> [DATA FOR PROCESSING]:
- - - - -

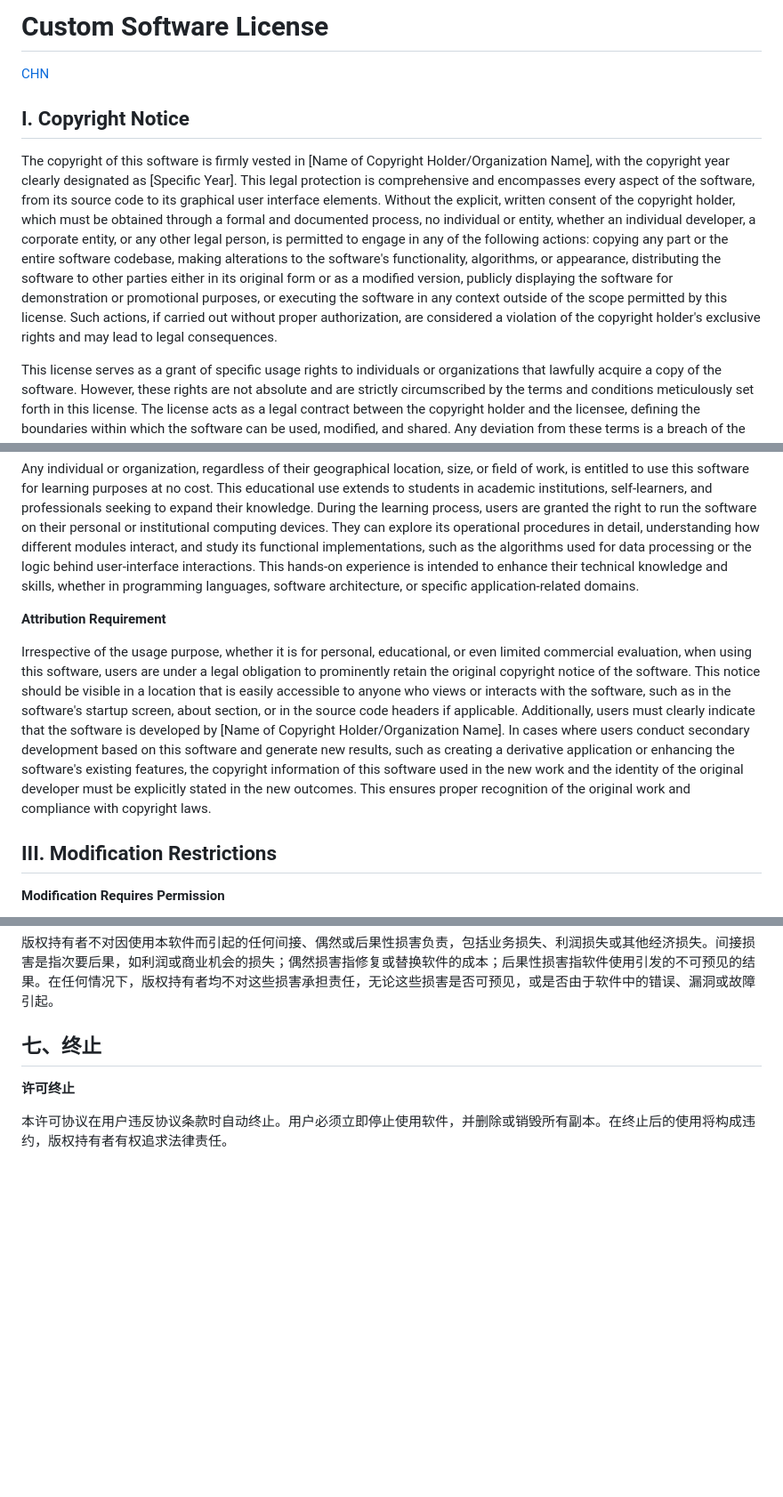
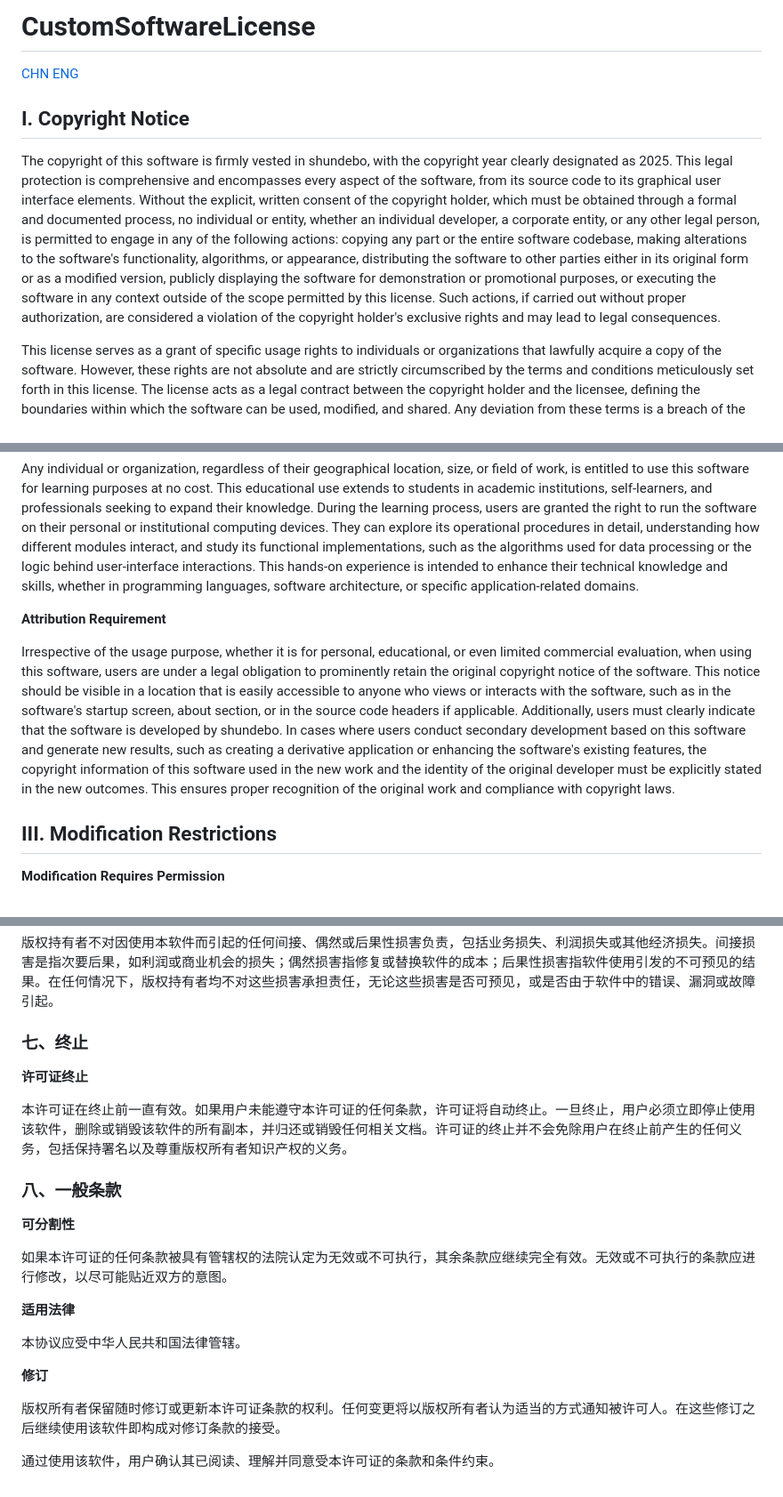
Before and after one commit to shundebo/pingpong, a Markdown page: LICENSE.md, 3 parts joined by grey strips. Shown: that part at 89% size. Drawn GitHub-style; blank space fills up the shorter version.

```diff
--- a/LICENSE.md
+++ b/LICENSE.md
@@ -1,10 +1,10 @@
-# Custom Software License
+# CustomSoftwareLicense
 [CHN](#自定义软件许可协议)
-
+[ENG](#CustomSoftwareLicense)
 
 ## I. Copyright Notice
 
-The copyright of this software is firmly vested in \[Name of Copyright Holder/Organization Name], with the copyright year clearly designated as \[Specific Year]. This legal protection is comprehensive and encompasses every aspect of the software, from its source code to its graphical user interface elements. Without the explicit, written consent of the copyright holder, which must be obtained through a formal and documented process, no individual or entity, whether an individual developer, a corporate entity, or any other legal person, is permitted to engage in any of the following actions: copying any part or the entire software codebase, making alterations to the software's functionality, algorithms, or appearance, distributing the software to other parties either in its original form or as a modified version, publicly displaying the software for demonstration or promotional purposes, or executing the software in any context outside of the scope permitted by this license. Such actions, if carried out without proper authorization, are considered a violation of the copyright holder's exclusive rights and may lead to legal consequences.
+The copyright of this software is firmly vested in shundebo, with the copyright year clearly designated as 2025. This legal protection is comprehensive and encompasses every aspect of the software, from its source code to its graphical user interface elements. Without the explicit, written consent of the copyright holder, which must be obtained through a formal and documented process, no individual or entity, whether an individual developer, a corporate entity, or any other legal person, is permitted to engage in any of the following actions: copying any part or the entire software codebase, making alterations to the software's functionality, algorithms, or appearance, distributing the software to other parties either in its original form or as a modified version, publicly displaying the software for demonstration or promotional purposes, or executing the software in any context outside of the scope permitted by this license. Such actions, if carried out without proper authorization, are considered a violation of the copyright holder's exclusive rights and may lead to legal consequences.
 
 This license serves as a grant of specific usage rights to individuals or organizations that lawfully acquire a copy of the software. However, these rights are not absolute and are strictly circumscribed by the terms and conditions meticulously set forth in this license. The license acts as a legal contract between the copyright holder and the licensee, defining the boundaries within which the software can be used, modified, and shared. Any deviation from these terms is a breach of the license agreement.
 
@@ -16,7 +16,7 @@ Any individual or organization, regardless of their geographical location, size,
 
 **Attribution Requirement**
 
-Irrespective of the usage purpose, whether it is for personal, educational, or even limited commercial evaluation, when using this software, users are under a legal obligation to prominently retain the original copyright notice of the software. This notice should be visible in a location that is easily accessible to anyone who views or interacts with the software, such as in the software's startup screen, about section, or in the source code headers if applicable. Additionally, users must clearly indicate that the software is developed by \[Name of Copyright Holder/Organization Name]. In cases where users conduct secondary development based on this software and generate new results, such as creating a derivative application or enhancing the software's existing features, the copyright information of this software used in the new work and the identity of the original developer must be explicitly stated in the new outcomes. This ensures proper recognition of the original work and compliance with copyright laws.
+Irrespective of the usage purpose, whether it is for personal, educational, or even limited commercial evaluation, when using this software, users are under a legal obligation to prominently retain the original copyright notice of the software. This notice should be visible in a location that is easily accessible to anyone who views or interacts with the software, such as in the software's startup screen, about section, or in the source code headers if applicable. Additionally, users must clearly indicate that the software is developed by shundebo. In cases where users conduct secondary development based on this software and generate new results, such as creating a derivative application or enhancing the software's existing features, the copyright information of this software used in the new work and the identity of the original developer must be explicitly stated in the new outcomes. This ensures proper recognition of the original work and compliance with copyright laws.
 
 ## III. Modification Restrictions
 
@@ -135,8 +135,23 @@ By using the software, the user acknowledges that they have read, understood, an
 
 版权持有者不对因使用本软件而引起的任何间接、偶然或后果性损害负责，包括业务损失、利润损失或其他经济损失。间接损害是指次要后果，如利润或商业机会的损失；偶然损害指修复或替换软件的成本；后果性损害指软件使用引发的不可预见的结果。在任何情况下，版权持有者均不对这些损害承担责任，无论这些损害是否可预见，或是否由于软件中的错误、漏洞或故障引起。
 
-## 七、终止
+### 七、终止
 
-**许可终止**
+**许可证终止**
 
-本许可协议在用户违反协议条款时自动终止。用户必须立即停止使用软件，并删除或销毁所有副本。在终止后的使用将构成违约，版权持有者有权追求法律责任。
+本许可证在终止前一直有效。如果用户未能遵守本许可证的任何条款，许可证将自动终止。一旦终止，用户必须立即停止使用该软件，删除或销毁该软件的所有副本，并归还或销毁任何相关文档。许可证的终止并不会免除用户在终止前产生的任何义务，包括保持署名以及尊重版权所有者知识产权的义务。
+
+### 八、一般条款
+**可分割性**
+
+如果本许可证的任何条款被具有管辖权的法院认定为无效或不可执行，其余条款应继续完全有效。无效或不可执行的条款应进行修改，以尽可能贴近双方的意图。
+
+**适用法律**
+
+本协议应受中华人民共和国法律管辖。
+
+**修订**
+
+版权所有者保留随时修订或更新本许可证条款的权利。任何变更将以版权所有者认为适当的方式通知被许可人。在这些修订之后继续使用该软件即构成对修订条款的接受。
+
+通过使用该软件，用户确认其已阅读、理解并同意受本许可证的条款和条件约束。
```
Also changed, not shown: other parts of LICENSE.md (+3 -3 lines).
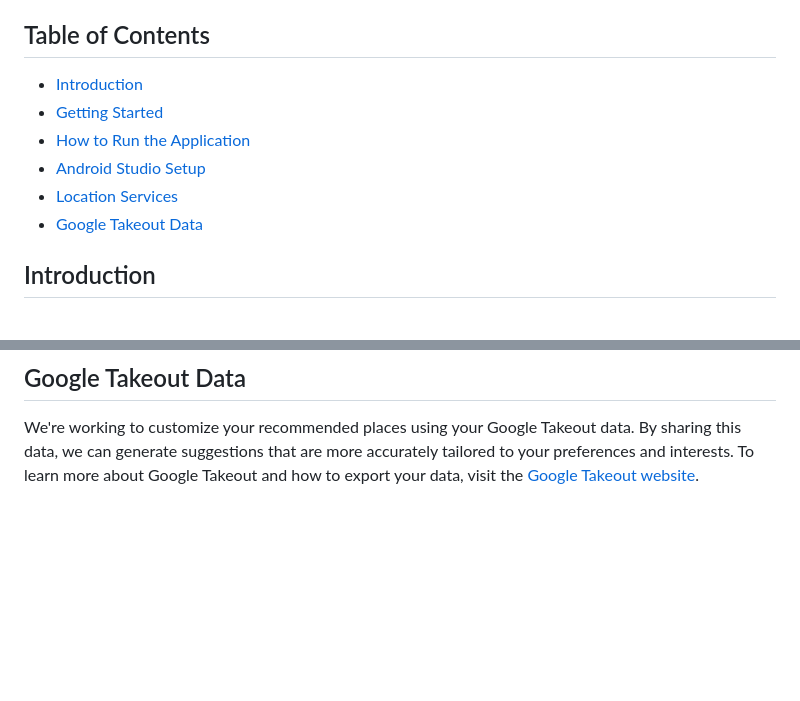
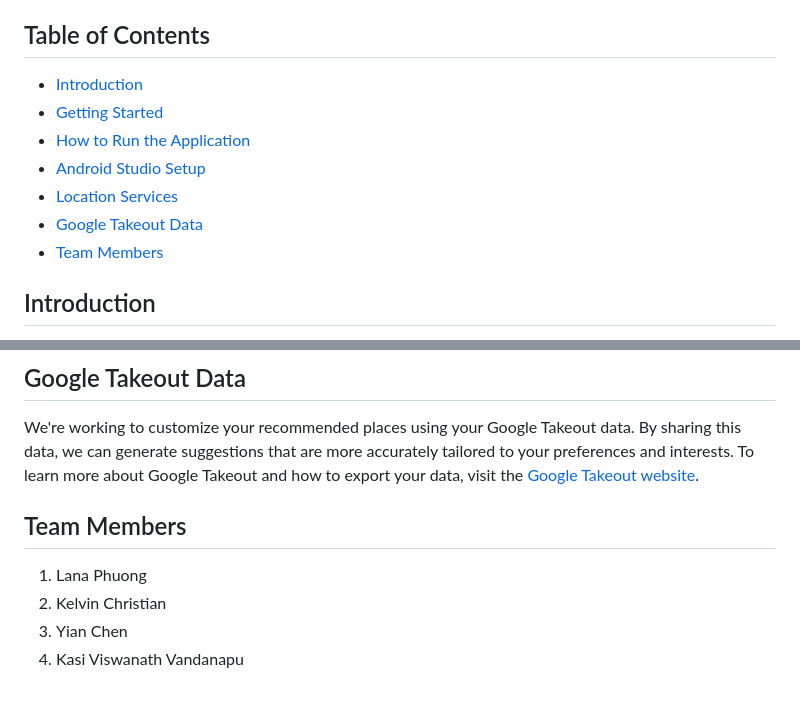
Before and after one commit to yianan261/GeminiFrontend, a Markdown page: README.md, 2 parts joined by grey strips. Drawn GitHub-style; blank space fills up the shorter version.

```diff
--- a/README.md
+++ b/README.md
@@ -11,6 +11,7 @@ An AI-powered personalized guide to help you discover hidden gems.
 - [Android Studio Setup](#android-studio-setup)
 - [Location Services](#location-services)
 - [Google Takeout Data](#google-takeout-data)
+- [Team Members](#Team-Members)
 
 ## Introduction
 
@@ -53,3 +54,9 @@ To provide you with the best possible recommendations based on your current loca
 ## Google Takeout Data
 
 We're working to customize your recommended places using your Google Takeout data. By sharing this data, we can generate suggestions that are more accurately tailored to your preferences and interests. To learn more about Google Takeout and how to export your data, visit the [Google Takeout website](https://support.google.com/accounts/answer/3024190?hl=en).
+
+## Team Members
+1. Lana Phuong
+2. Kelvin Christian
+3. Yian Chen
+4. Kasi Viswanath Vandanapu
```
Also changed, not shown: other parts of README.md (+1 -1 lines).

- - - - -

> [PROBLEM STATEMENT]:
Look through the entries above. Extract each line with the word "shorter".

> [REPLY]:
Before and after one commit to shundebo/pingpong, a Markdown page: LICENSE.md, 3 parts joined by grey strips. Shown: that part at 89% size. Drawn GitHub-style; blank space fills up the shorter version.
Before and after one commit to yianan261/GeminiFrontend, a Markdown page: README.md, 2 parts joined by grey strips. Drawn GitHub-style; blank space fills up the shorter version.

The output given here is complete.